  1. Dorry McLaughlin1,2,
  2. Owen Barr3,
  3. Sonja McIlfatrick4 and
  4. Roy McConkey5
  1. 1School of Nursing and Midwifery, Queen's University, Belfast, Northern Ireland, UK
  2. 2School of Nursing, Institute of Nursing and Health Research, University of Ulster, Newtownabbey, Northern Ireland, UK
  3. 3School of Nursing, Institute of Nursing and Health Research, University of Ulster, Newtownabbey, Northern Ireland, UK
  4. 4School of Nursing, Institute of Nursing and Health Research/All Ireland Institute of Hospice and Palliative Care, University of Ulster, Newtownabbey, Northern Ireland, UK
  5. 5School of Nursing, Institute of Nursing and Health Research, University of Ulster, Newtownabbey, Northern Ireland, UK
  1. Correspondence to Dr Dorry McLaughlin, School of Nursing and Midwifery, Queen's University, Room 327, Level 6, Medical Biology Centre, 97, Lisburn Road, Belfast, Northern Ireland BT9 7BL, UK; d.mclaughlin{at}qub.ac.uk

Abstract

Background and objectives Evidence from European and American studies indicates limited referrals of people with learning (intellectual) disabilities to palliative care services. Although professionals’ perceptions of their training needs in this area have been studied, the perceptions of people with learning disabilities and family carers are not known. This study aimed to elicit the views of people with learning disabilities, and their family carers concerning palliative care, to inform healthcare professional education and training.

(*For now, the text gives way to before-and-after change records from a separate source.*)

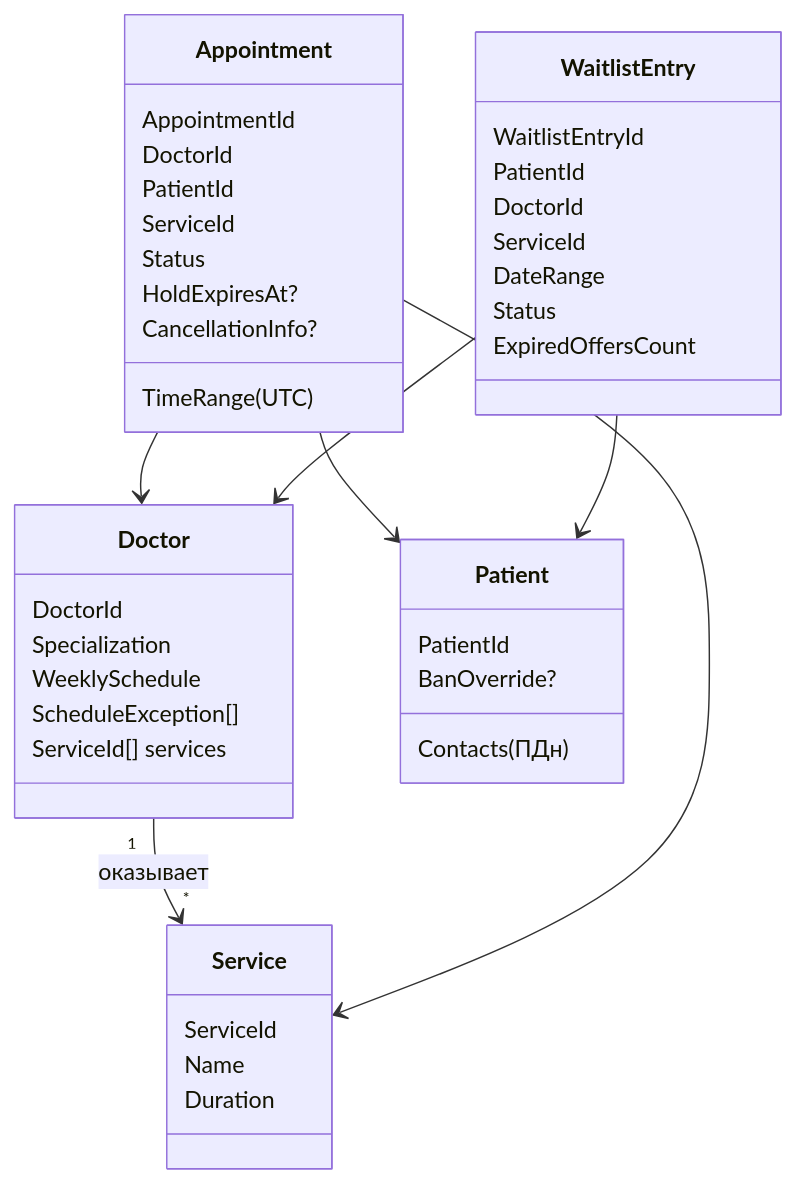
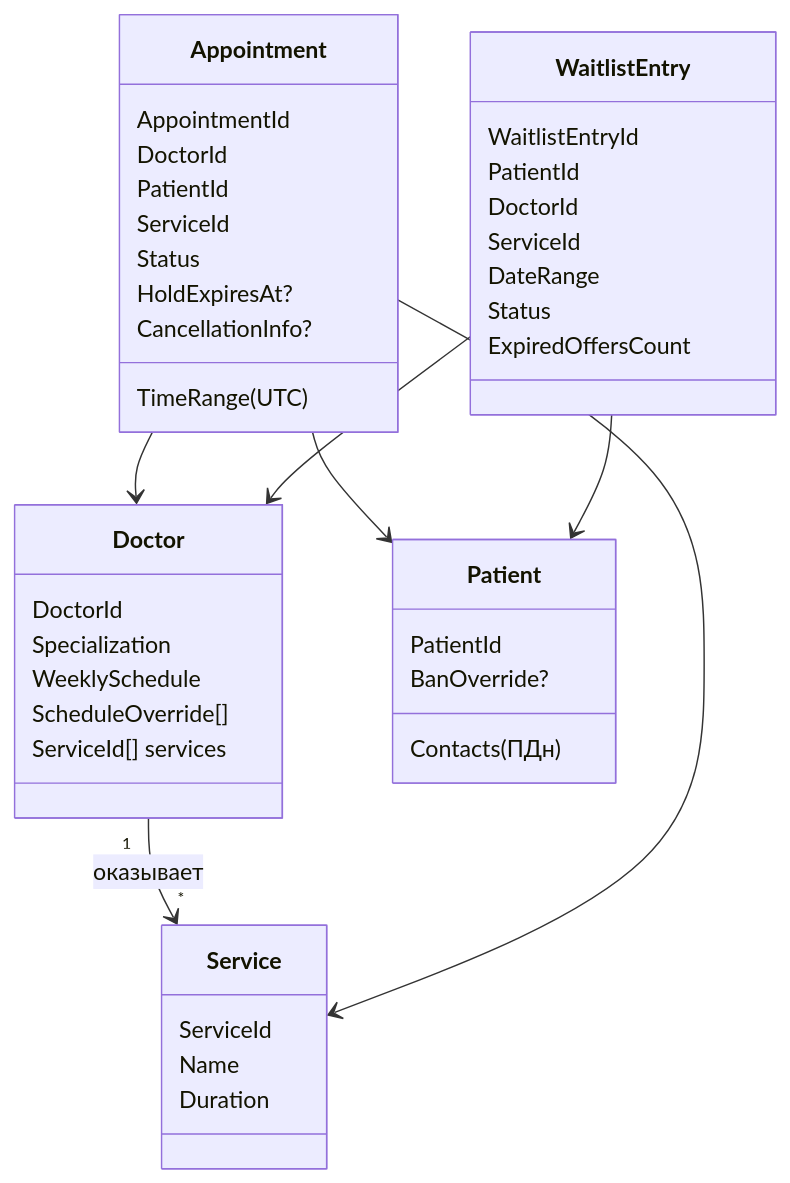
Before and after one commit to CaseyJohnson-RS/MedSlot: the first of 2 diagrams in docs/domain.md, drawn with Mermaid. The commit also changed other lines of this file and 37 other files, not shown here.

````diff
--- a/docs/domain.md
+++ b/docs/domain.md
@@ -44,45 +44,45 @@
 ```mermaid
 classDiagram
     class Doctor {
         DoctorId
         Specialization
         WeeklySchedule
-        ScheduleException[]
+        ScheduleOverride[]
         ServiceId[] services
     }
     class Service {
         ServiceId
         Name
         Duration
     }
     class Patient {
         PatientId
         Contacts (ПДн)
         BanOverride?
     }
     class Appointment {
         AppointmentId
         DoctorId
         PatientId
         ServiceId
         TimeRange (UTC)
         Status
         HoldExpiresAt?
         CancellationInfo?
     }
     class WaitlistEntry {
         WaitlistEntryId
         PatientId
         DoctorId
         ServiceId
         DateRange
         Status
         ExpiredOffersCount
     }
     Doctor "1" --> "*" Service : оказывает
     Appointment --> Doctor
     Appointment --> Patient
     Appointment --> Service
     WaitlistEntry --> Doctor
     WaitlistEntry --> Patient
 ```
````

Methods A qualitative, exploratory design was used. A total of 17 people with learning disabilities were recruited to two focus groups which took place within an advocacy network. Additionally, three family carers of someone with a learning disability, requiring palliative care, and two family carers who had been bereaved recently were also interviewed.

Results Combined data identified the perceived learning needs for healthcare professionals. Three subthemes emerged: ‘information and preparation’, ‘provision of care’ and ‘family-centred care’.

Conclusions This study shows that people with learning disabilities can have conversations about death and dying, and their preferred end-of-life care, but require information that they can understand. They also need to have people around familiar to them and with them. Healthcare professionals require skills and knowledge to effectively provide palliative care for people with learning disabilities and should also work in partnership with their family carers who have expertise from their long-term caring role. These findings have implications for educators and clinicians.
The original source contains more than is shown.